_Exercise instructions:_
The records that follow are to be printed exactly, with no images.

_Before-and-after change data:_
--------------------------------
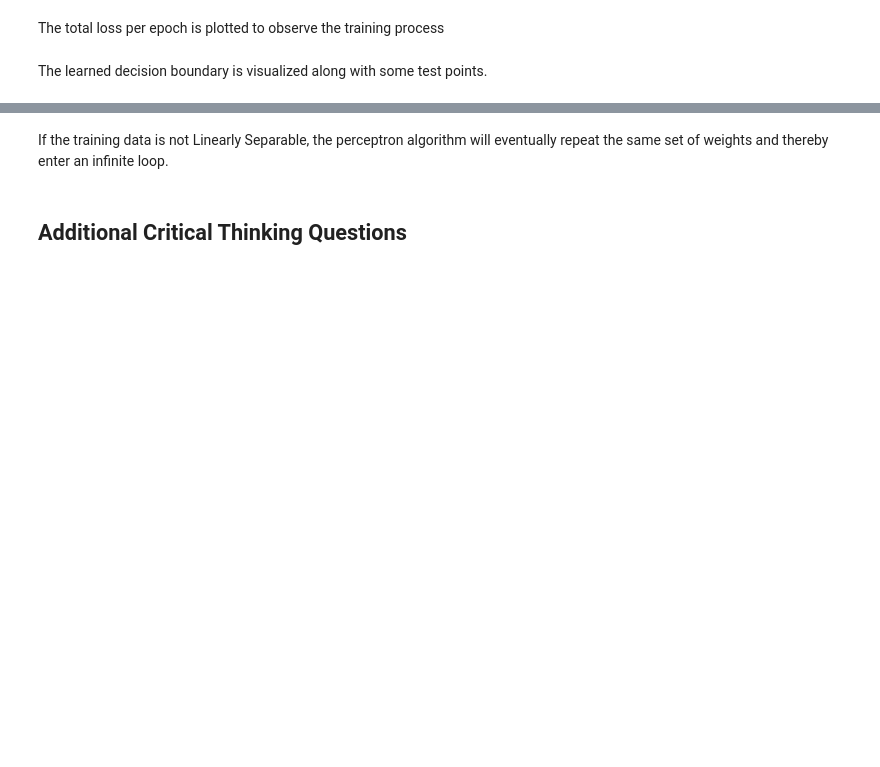
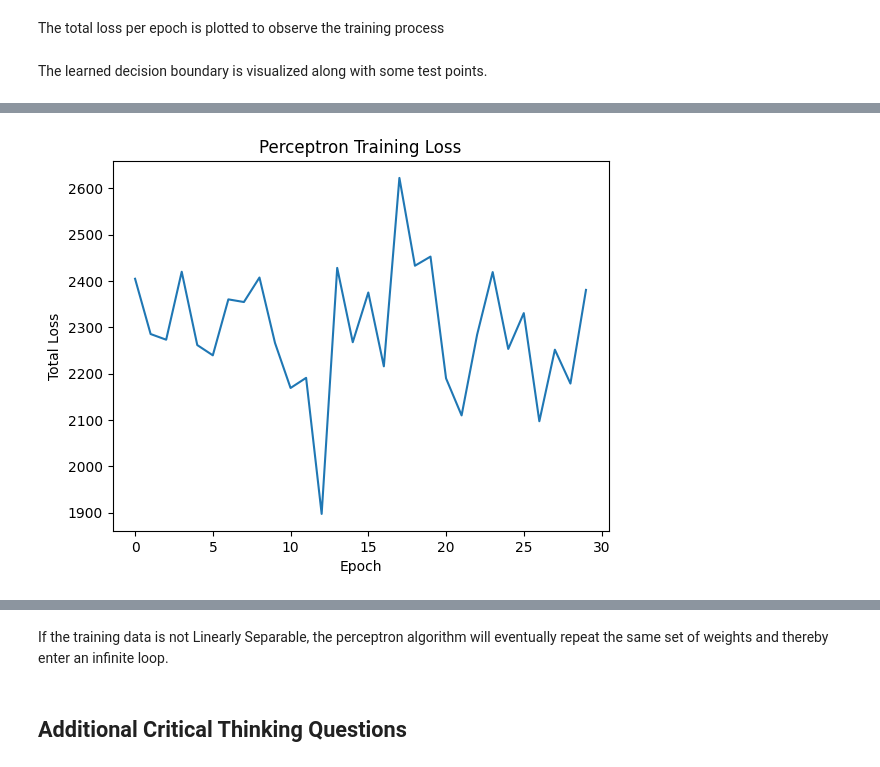
Before and after one commit to jaitrasaketh/IIIT-Hyderabad-AI-ML-Program, a Jupyter notebook: AIML_III_Module_4_Lab_1_Perceptron_and_Gradient_Descent.ipynb, the cells around one changed output, grey strips where cells are left out. Drawn from its saved outputs; the diff is of its cells as text; code cells hidden in the pictures; blank space fills up the shorter version.

```diff
--- a/AIML_III_Module_4_Lab_1_Perceptron_and_Gradient_Descent.ipynb
+++ b/AIML_III_Module_4_Lab_1_Perceptron_and_Gradient_Descent.ipynb
@@ -221,0 +240,5 @@ The learned decision boundary is visualized along with some test points.
+# %%
+# Test with the default learning rate
+w_default_eta = perceptron_algo_plot(X_train, Y_train, eta=1, epochs=30)
+# %% [output]
+[figure, added]
```
Also changed, not shown: parts of 10 cells of this notebook.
--------------------------------
_Solution to the problem:_
Before and after one commit to jaitrasaketh/IIIT-Hyderabad-AI-ML-Program, a Jupyter notebook: AIML_III_Module_4_Lab_1_Perceptron_and_Gradient_Descent.ipynb, the cells around one changed output, grey strips where cells are left out. Drawn from its saved outputs; the diff is of its cells as text; code cells hidden in the pictures; blank space fills up the shorter version.

```diff
--- a/AIML_III_Module_4_Lab_1_Perceptron_and_Gradient_Descent.ipynb
+++ b/AIML_III_Module_4_Lab_1_Perceptron_and_Gradient_Descent.ipynb
@@ -221,0 +240,5 @@ The learned decision boundary is visualized along with some test points.
+# %%
+# Test with the default learning rate
+w_default_eta = perceptron_algo_plot(X_train, Y_train, eta=1, epochs=30)
+# %% [output]
+[figure, added]
```
Also changed, not shown: parts of 10 cells of this notebook.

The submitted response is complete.